Nissan e.dams Formula E driver Oliver Rowland says he is a little bit "p*ssed off" by the likes of Lewis Hamilton complaining about the costs of racing in the junior ranks but doing nothing to change the situation.
Last year, Hamilton expressed his concern over the spiraling costs of competing in junior-level motorsports championships which he believed represented a barrier for potential world champions of the future.
Hamilton himself came from a working-class background and only got his break in racing thanks to his father working extra jobs to find the money to finance his early karting competitions.
But Hamilton is worried by how the cost of taking part in the junior and intermediate levels of the sport is putting off aspiring drivers who come from similar backgrounds and lack the family wealth to fund those crucial first steps.
As the part-owner of a competitive and successful karting team in the UK, Rowland agrees with the six-time world champion's assessment, admitting that he has personally pitched in the past to help young racers efforts.

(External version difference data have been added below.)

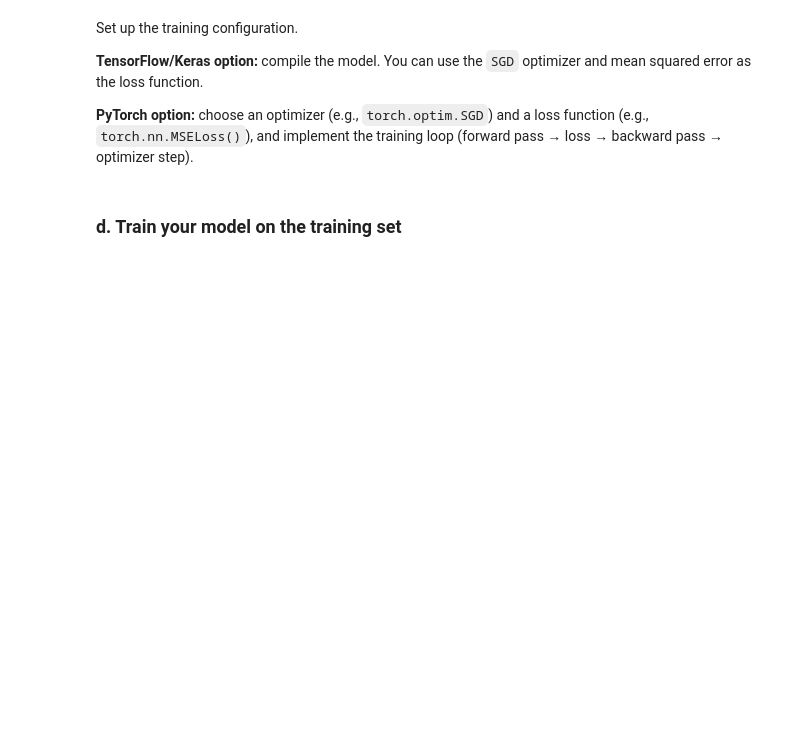
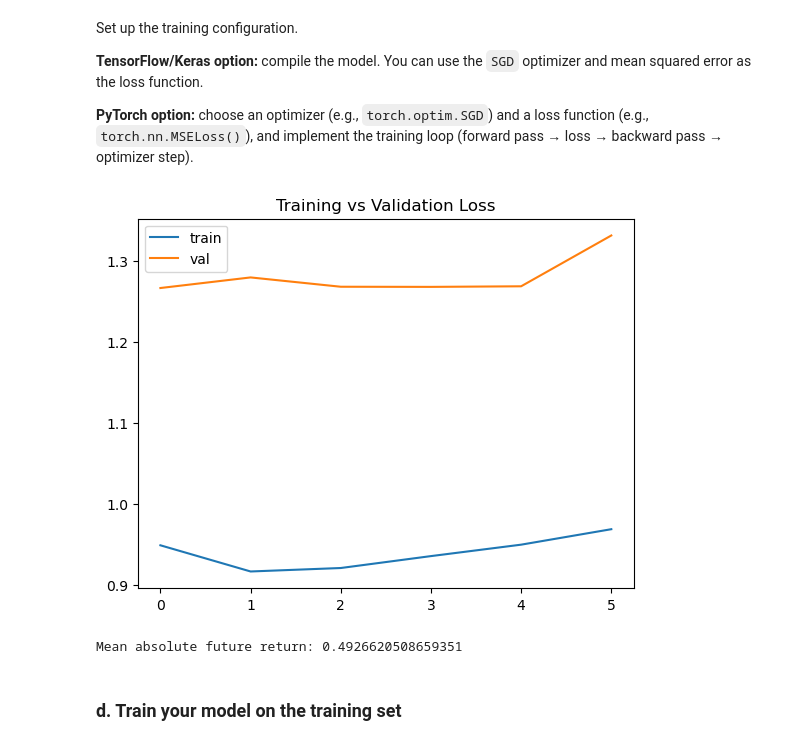
Before and after one commit to Guillaume-melis/Machine_Learning_for_Finance, a Jupyter notebook: TP4/TP 4 - Learning on LOBs.ipynb, the cells around one changed output. Cells and saved outputs as stored; diff of their text form; code cells hidden in the pictures; blank space fills up the shorter version.

```diff
--- a/TP4/TP 4 - Learning on LOBs.ipynb
+++ b/TP4/TP 4 - Learning on LOBs.ipynb
@@ -148,3 +189,40 @@ Build the neural network. You can start with a basic model (an input layer and a
 **TensorFlow/Keras option:** you can use the Keras Sequential API: the model is defined with `keras.models.Sequential()` and dense layers with `keras.layers.Dense()`.
 
 **PyTorch option:** define a model class inheriting from `torch.nn.Module` (or use `nn.Sequential`) and compose `nn.Linear` layers with activations (e.g., ReLU).
+# %%
+import tensorflow as tf
+from tensorflow import keras
+from tensorflow.keras import layers
+from tensorflow.keras.callbacks import EarlyStopping
+
+model = keras.models.Sequential([
+
+    layers.Dense(32, activation='relu', input_shape=(14,)),
+    layers.Dense(32, activation='relu'),
+    layers.Dense(16, activation='relu'),
+
+    layers.Dense(1)   # output layer (linear)
+])
+# %%
+early_stop = EarlyStopping(
+    monitor='val_loss',        # on surveille la validation loss
+    patience=5,                # nb d'epochs sans amélioration tolérées
+    restore_best_weights=True, # revient au meilleur modèle
+    verbose=1
+)
+# %%
+model.compile(
+    optimizer=keras.optimizers.Adam(learning_rate=0.001),
+    loss='mse',
+    metrics=['mae']
+)
+# %%
+history = model.fit(
+    X_train_scaled,
+    Y_train_scaled,
+    validation_split=0.2,
+    epochs=20,
+    batch_size=5096,
+    callbacks=[early_stop],
+    verbose=1
+)
@@ -154,6 +255,18 @@ Set up the training configuration.
 **TensorFlow/Keras option:** compile the model. You can use the `SGD` optimizer and mean squared error as the loss function.
 
 **PyTorch option:** choose an optimizer (e.g., `torch.optim.SGD`) and a loss function (e.g., `torch.nn.MSELoss()`), and implement the training loop (forward pass → loss → backward pass → optimizer step).
+# %%
+plt.plot(history.history['loss'], label='train')
+plt.plot(history.history['val_loss'], label='val')
+plt.legend()
+plt.title("Training vs Validation Loss")
+plt.show()
+# %% [output]
+[figure, added]
+# %%
+print("Mean absolute future return:", np.mean(np.abs(Y_train_scaled)))
+# %% [output]
+Mean absolute future return: 0.4926620508659351
 # %% [markdown]
 ### d. Train your model on the training set
 # %% [markdown]
```
Also changed, not shown: parts of 12 cells of this notebook.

But the former Williams junior would like those who have much more means than himself to do the same.
"I know first-hand how much it costs to run a karting team," explained Rowland in an Inside Electric podcast.
"People say you should get rid of teams because they bring out more costs. But then at the same time, as a team we provide a package for the driver to develop much quicker than if he was on his own.
"Especially in Britain we have really good grassroots karting and they tend to get really good really quickly. So it’s very difficult.
"I myself sponsor, or I’ve helped pay for, a couple of drivers, or I’ve helped in certain ways that I can.
"I’m not on the same level as the top F1 guys, but I put my hand in my pocket to help people who I think deserve it and probably couldn’t go to the next level without that help.
"I notice that the people saying it in the press and things like that, maybe they could do the same."
Rowland singled out Hamilton, believing the Mercedes star is all talk and no action when it comes to helping promote young talent.
"It pisses me off a little bit sometimes when I hear people complaining about it, but then actually they’re not really doing much themselves.
"For example Lewis said a couple of months ago that people need motorsport grass roots and all this sort of stuff.
"Even if he was to put his name against three or four drivers that were doing exceptionally well, that would help draw in sponsorship for them.
"And that wouldn’t actually cost him anything. But it would just be a way for them to then generate a bit of sponsorship for themselves.
"Just to have him backing somebody, he could go to sponsors, he could even go to meetings with them.
"He’d generate a hundred thousand karting budget very quickly. Whereas without him it’s really difficult for anybody to get anything."